● Version comparison data
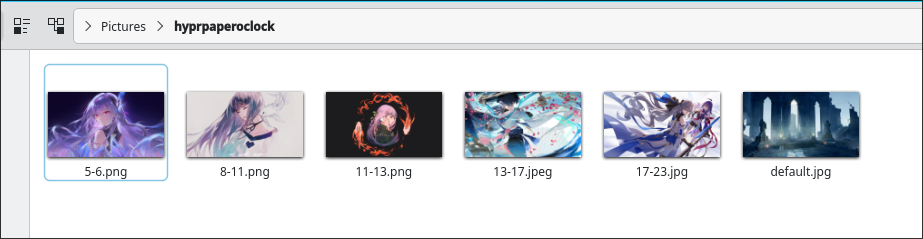
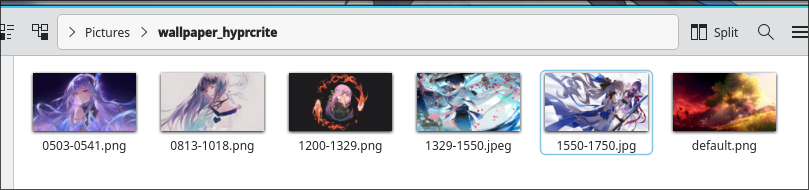
revamped the whole logic (no blinking anymore, minutes added, renamed)

diff --git a/README.md b/README.md
@@ -1,13 +1,12 @@
-# hyprpaperoclock
+# wallpaper hyprcrite
 
 a tool that periodically changes wallpaper on hyprland via hyprpaper. to add to exec_once in your hyprland.conf
 someone probably already made something like this, but i felt like doing one myself for the thrill of it.
-named it this way because o'clock is such a whimsical little word.
 
-### usage: 
-`hyprpaperoclock.sh [--dir PATH_TO_WALLPAPERS] [--monitor NAME] [--conf PATH] [--interval SECONDS]`
+### usage:
+`wphyprcrite.sh [--dir PATH_TO_WALLPAPERS] [--monitor NAME] [--interval SECONDS]`
 ### example:
-`hyprpaperoclock.sh --dir ~/Pictures/my_cute_waifu_wallpapers --monitor eDP-1 --interval 7200`
+`wphyprcrite.sh --dir ~/Pictures/my_cute_waifu_wallpapers --monitor eDP-1 --interval 600`
 ### Defaults:
 ```
 WPDIR="$HOME/Pictures/hyprpaperoclock"
@@ -16,7 +15,7 @@ MONITOR="eDP-1"
 INTERVAL=3600
 ```
 
-name your files like this: 
+name your files like this:
 ![config example with multiple images named number1-number2.ext](./illust.png "config example with multiple images")
 
 please note that rn this script is in a fairly early stage so there aren't necessarily all imaginable cases in terms of error checking and all that.
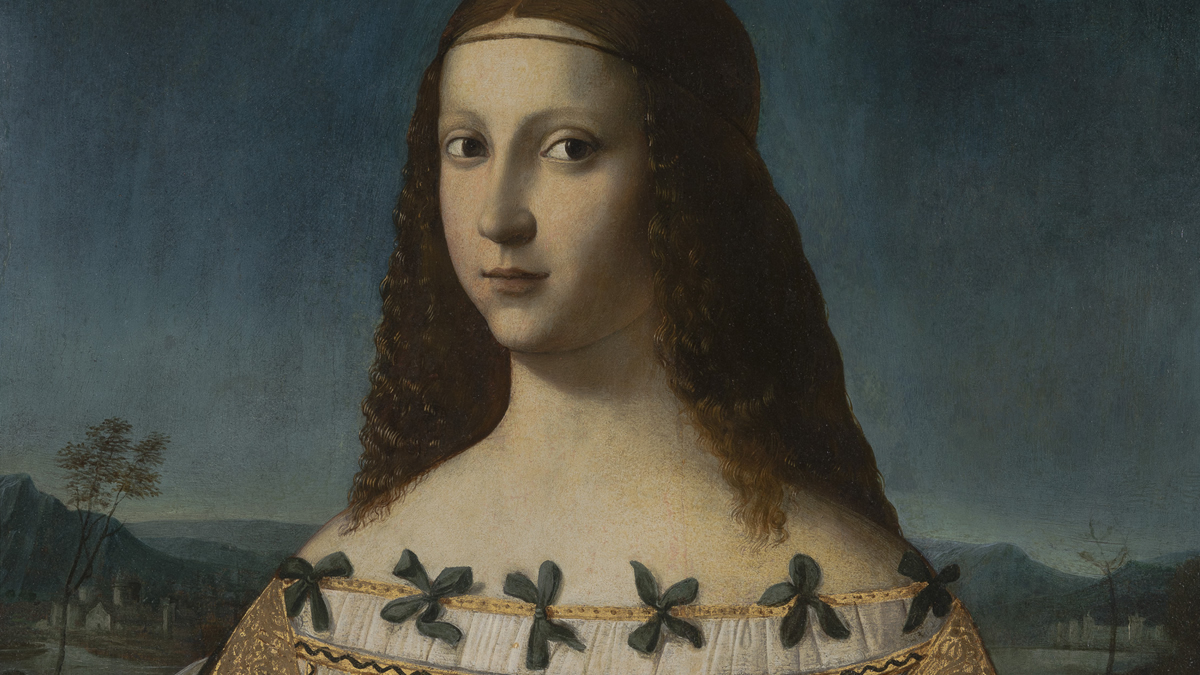
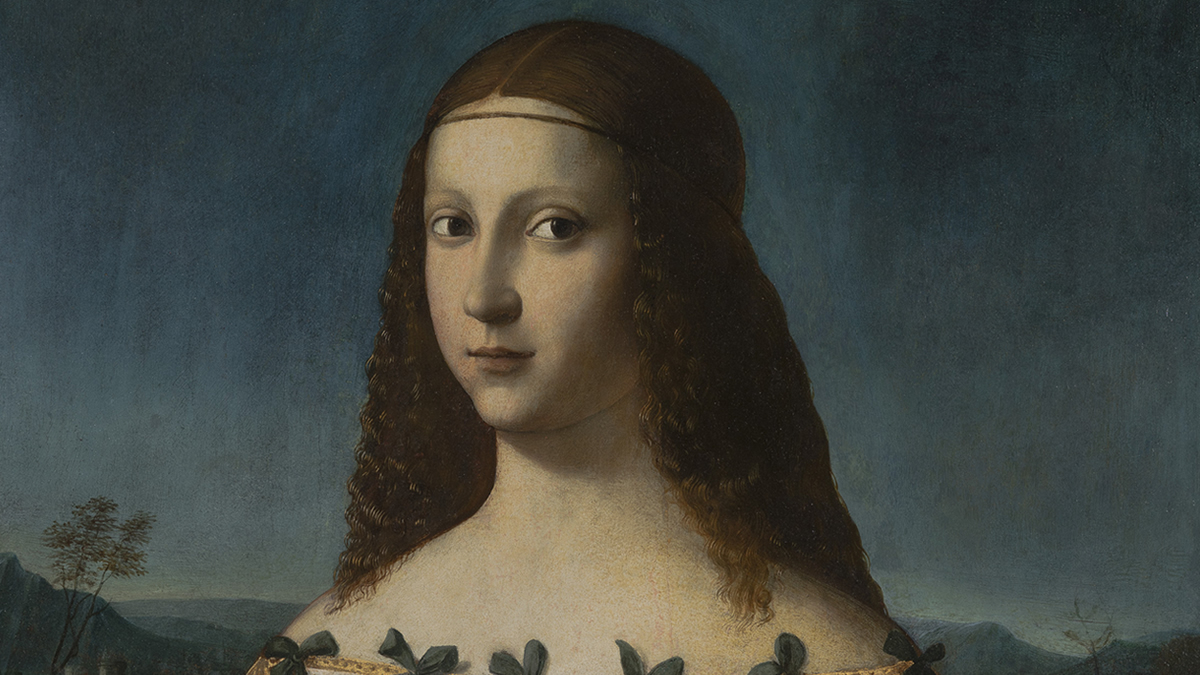
Updates to home page layout and cleaning up styling on text across the site.

diff --git a/src/Components/Home/HomeBanner/index.js b/src/Components/Home/HomeBanner/index.js
@@ -11,11 +11,11 @@ const HomeBanner = () => {
       />
       <div className='imageCaption'>
         <div className='captionFrame'>
-          <h1>Explore digitized artwork, rare books, artifacts, and archival materials from the Snite Museum of Art and Hesburgh Libraries.</h1>
+          <h1>Explore digitized artwork, rare books, artifacts, and archival materials from the University of Notre Dame.</h1>
         </div>
       </div>
       <div className='imageCitation'>
-        <p className='citation'><sub>Unrecorded Chinese artists,  <em>Untitled: Patriarch En Route with Attendants</em>,  20th century, woodcut with watercolor. <br />Snite Museum of Art, University of Notre Dame, Transfer from the Rare Books and Special Collections Department, 1977.005.045.</sub></p>
+        <p className='citation'><sub>Photograph of St. Joseph's Novitiate exterior from across St. Joseph's Lake, 1894,<br /> Notre Dame Life Photograph Collection (GNDL) 45/0, University of Notre Dame Archives.</sub></p>
       </div>
     </div>
   )

diff --git a/src/Components/Home/style.css b/src/Components/Home/style.css
@@ -18,13 +18,14 @@
 }
 
 .imageCaption {
-	position: absolute;
-	top: 0;
+	position: relative;
+	top: 50px;
 	left: 0;
-	width: 100%;
-	padding: 10px;
-	background: rgba(0, 0, 0, 0.5);
+	width: 724px;
+	padding: 12px 12px 115px 12px;
+	background: rgba(0, 0, 0, 0.6);
 	z-index: 5;
+	margin: 0 auto;
 	color: #fff;
 	box-sizing: border-box;
 	font-weight: bold;
@@ -35,7 +36,7 @@
 	font-size: 24px;
 	text-shadow: 0px 0px 12px rgba(0, 0, 0, 0.45);
 	text-align: center;
-	font-size: 32px;
+	font-size: 28px;
 }
 
 .imageCitation {
@@ -57,7 +58,16 @@ p.citation {
 
 	max-width: 960px;
 	margin: 0 auto;
+	
 
+
+
+}
+
+p.citation sub {
+	background: rgba(0, 0, 0, 0.5);
+	padding: 3px;
+	white-space: pre;
 }
 
 .imageCaption sub {

diff --git a/src/index.css b/src/index.css
@@ -15,7 +15,6 @@ code {
 
 dl dd p {
   margin: 0;
-  word-break: break-all;
 }
 
 .clearfix {
@@ -24,4 +23,21 @@ dl dd p {
 
 .picture {
   overflow: hidden;
+}
+
+p {
+  line-height: 1.58;
+}
+
+h1, h2, h3, h4, h5, h6, p {
+  margin-top: 0;
+}
+
+h2 {
+  font-size: 32px;
+  margin-bottom: .8em;
+}
+
+h3 {
+  font-size: 24px;
 }

diff --git a/src/Components/ManifestView/Item/ItemMetaData/style.css b/src/Components/ManifestView/Item/ItemMetaData/style.css
@@ -3,6 +3,8 @@ dl.metaData dt {
   clear: left;
   width: 160px;
   text-align: right;
+  font-weight: bold;
+  color: #666;
 }
 dl.metaData dt:after {
   content: ':';
@@ -10,5 +12,4 @@ dl.metaData dt:after {
 dl.metaData dd {
   margin: 0 0 0 170px;
   padding: 0 0 0.5em 0;
-  word-break: break-all;
 }

diff --git a/src/Components/StaticPage/About/style.css b/src/Components/StaticPage/About/style.css
@@ -2,12 +2,10 @@
   display: flex;
 }
 .partners div {
-  text-align: justify;
   width: calc(33.33% - 20px);
   word-break: break-word;
 }
 .partners div a {
-  word-break: break-all;
 }
 .partners .partner1 {
   margin: 0 20px 0 0;

diff --git a/src/Components/Layouts/ContentLeftSidebar/style.css b/src/Components/Layouts/ContentLeftSidebar/style.css
@@ -24,6 +24,10 @@
   width: calc(var(--inner-page-width) * .55 - 1rem);
 }
 
+.sideBar h2 {
+  font-size: 28px;
+}
+
 @media (max-width: 780px) {
   .sideBar,
   .evenSplit .sideBar {

diff --git a/src/Components/Shared/Card/style.css b/src/Components/Shared/Card/style.css
@@ -20,8 +20,10 @@ a.card {
 }
 
 .card h3 {
-  margin: 0 10px 10px;
+  margin:  10px 10px;
   word-break: break-all;
+  font-size: 18px;
+  line-height: 1;
 }
 
 .card .additional {

diff --git a/src/Components/App/Page/style.css b/src/Components/App/Page/style.css
@@ -2,6 +2,7 @@
   margin: 0 auto;
   min-height: 90vh;
   width: var(--inner-page-width);
+  padding-top: 1.8em;
 }
 
 @media (max-width: 780px) {
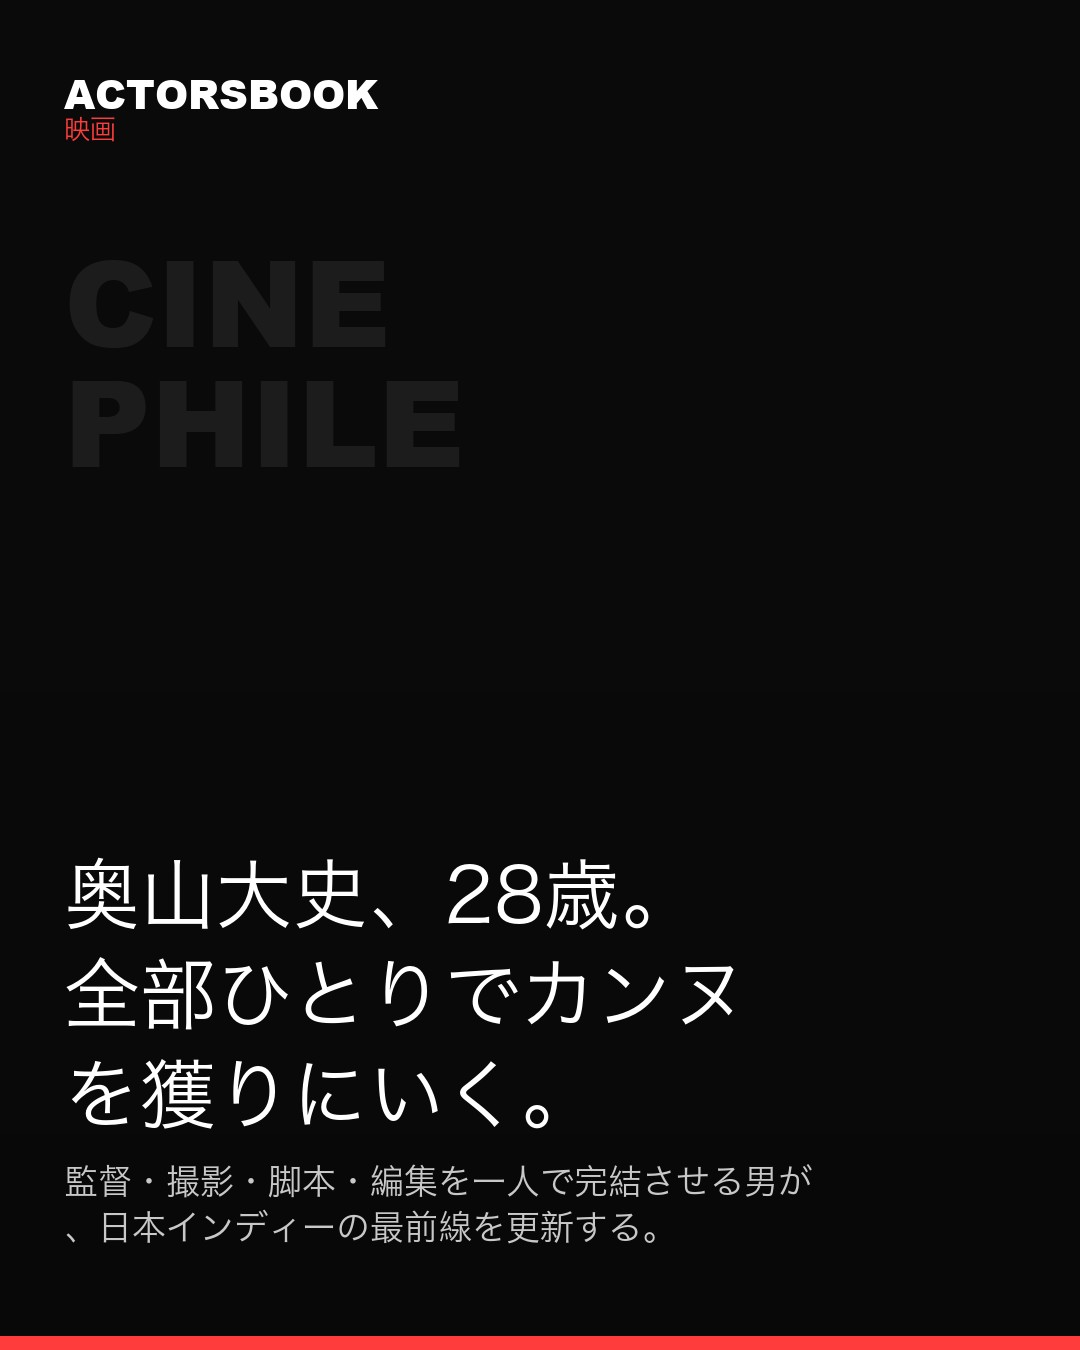
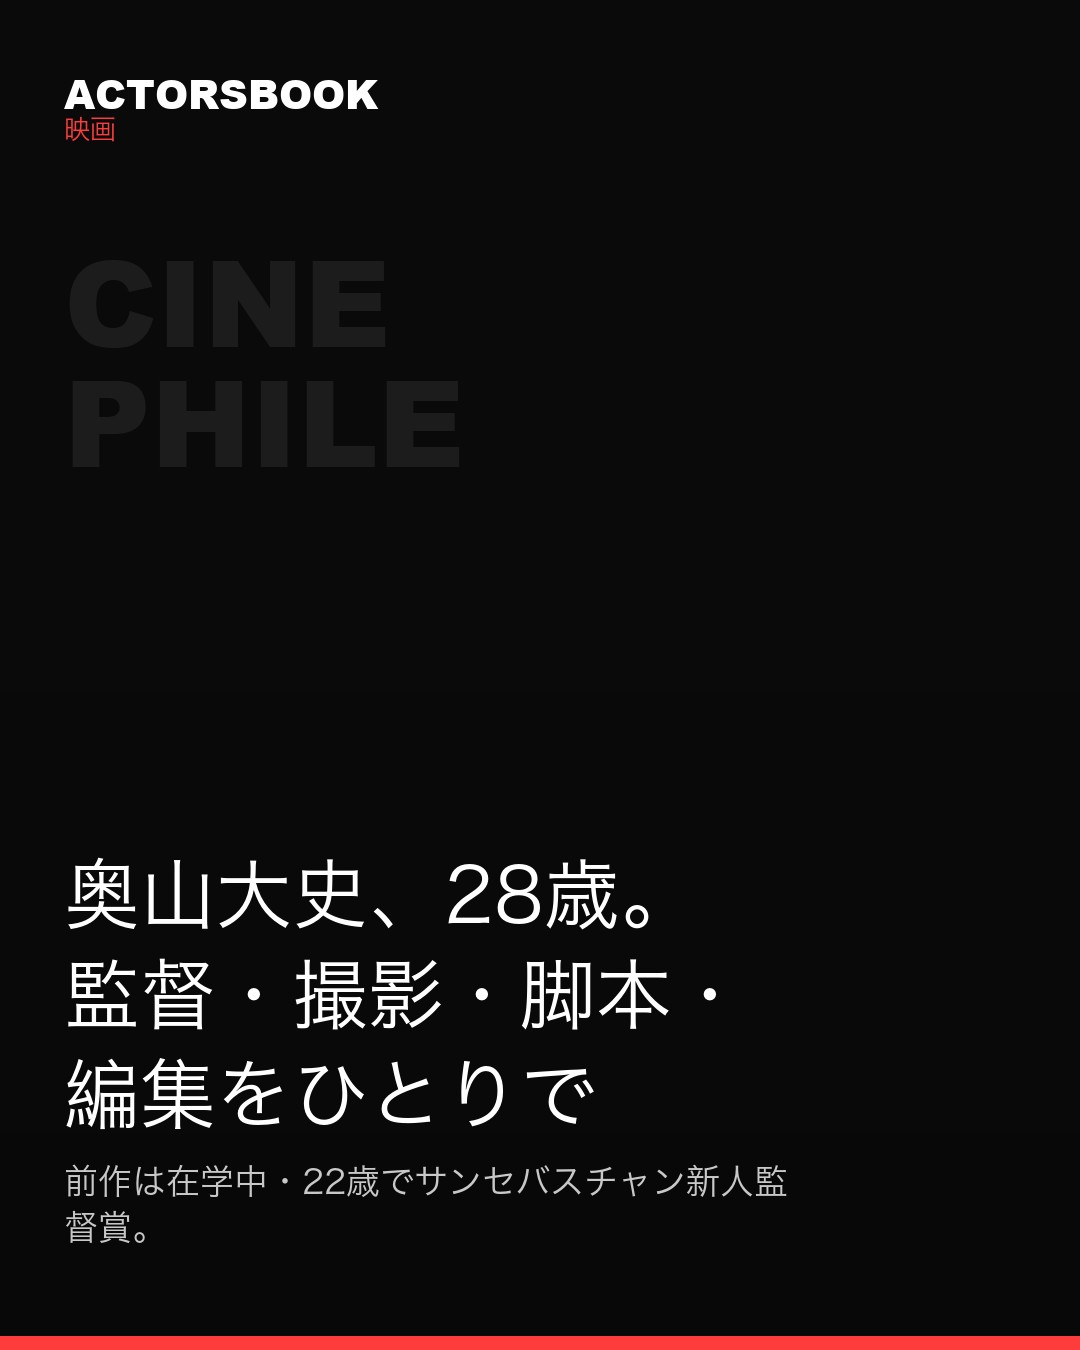
edit: 見出しを普通トーンに書き換え + 好みを記録
本多FB「タイトルがカッコ良すぎる/普通でいい」を反映。既存3本の見出し・
リードを落ち着いたトーンに。サムネ再生成。taste_profileにtitle_style追加、
生成プロンプトにも見出しトーンの制約を追記。

Changed region(s): [[0.0611, 0.7156, 0.7333, 0.9333], [0.6417, 0.7156, 0.6722, 0.7467]]

diff --git a/scripts/pipeline.py b/scripts/pipeline.py
@@ -174,7 +174,11 @@ ARTICLE_PROMPT = """以下のソースを元に、日本語の映画ニュース
 # 要件
 - 完全なでっち上げ厳禁。ソースにある事実だけを使う。
 - 日本のインディペンデント映画シーンの視点で書く。
-- Hypebeast的なトーン（断定的・熱量・固有名詞重視・無駄がない）。
+- 本文は固有名詞重視で読ませる（過剰な煽りは抑えめ）。
+- 【重要】見出し(headline)は"普通・落ち着いたトーン"。事実ベースで淡々と。
+  カッコつけ・煽り・上から目線・決めゼリフは禁止。
+  悪い例:「これを観ずして何を語る」「全部ひとりでカンヌを獲りにいく」
+  良い例:「奥山大史、28歳。監督・撮影・脚本・編集をひとりで」
 - 以下のJSONだけを返す（前後に説明文を付けない）。
 
 {{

● Goal of the exercise
Would you write out exactly the lines of the data from the one holding "diff --git a/src/Components/App/Page/style.css" to the final line, both included, with pictures left out?

● Exercise response
diff --git a/src/Components/App/Page/style.css b/src/Components/App/Page/style.css
@@ -2,6 +2,7 @@
   margin: 0 auto;
   min-height: 90vh;
   width: var(--inner-page-width);
+  padding-top: 1.8em;
 }
 
 @media (max-width: 780px) {
edit: 見出しを普通トーンに書き換え + 好みを記録
本多FB「タイトルがカッコ良すぎる/普通でいい」を反映。既存3本の見出し・
リードを落ち着いたトーンに。サムネ再生成。taste_profileにtitle_style追加、
生成プロンプトにも見出しトーンの制約を追記。

Changed region(s): [[0.0611, 0.7156, 0.7333, 0.9333], [0.6417, 0.7156, 0.6722, 0.7467]]

diff --git a/scripts/pipeline.py b/scripts/pipeline.py
@@ -174,7 +174,11 @@ ARTICLE_PROMPT = """以下のソースを元に、日本語の映画ニュース
 # 要件
 - 完全なでっち上げ厳禁。ソースにある事実だけを使う。
 - 日本のインディペンデント映画シーンの視点で書く。
-- Hypebeast的なトーン（断定的・熱量・固有名詞重視・無駄がない）。
+- 本文は固有名詞重視で読ませる（過剰な煽りは抑えめ）。
+- 【重要】見出し(headline)は"普通・落ち着いたトーン"。事実ベースで淡々と。
+  カッコつけ・煽り・上から目線・決めゼリフは禁止。
+  悪い例:「これを観ずして何を語る」「全部ひとりでカンヌを獲りにいく」
+  良い例:「奥山大史、28歳。監督・撮影・脚本・編集をひとりで」
 - 以下のJSONだけを返す（前後に説明文を付けない）。
 
 {{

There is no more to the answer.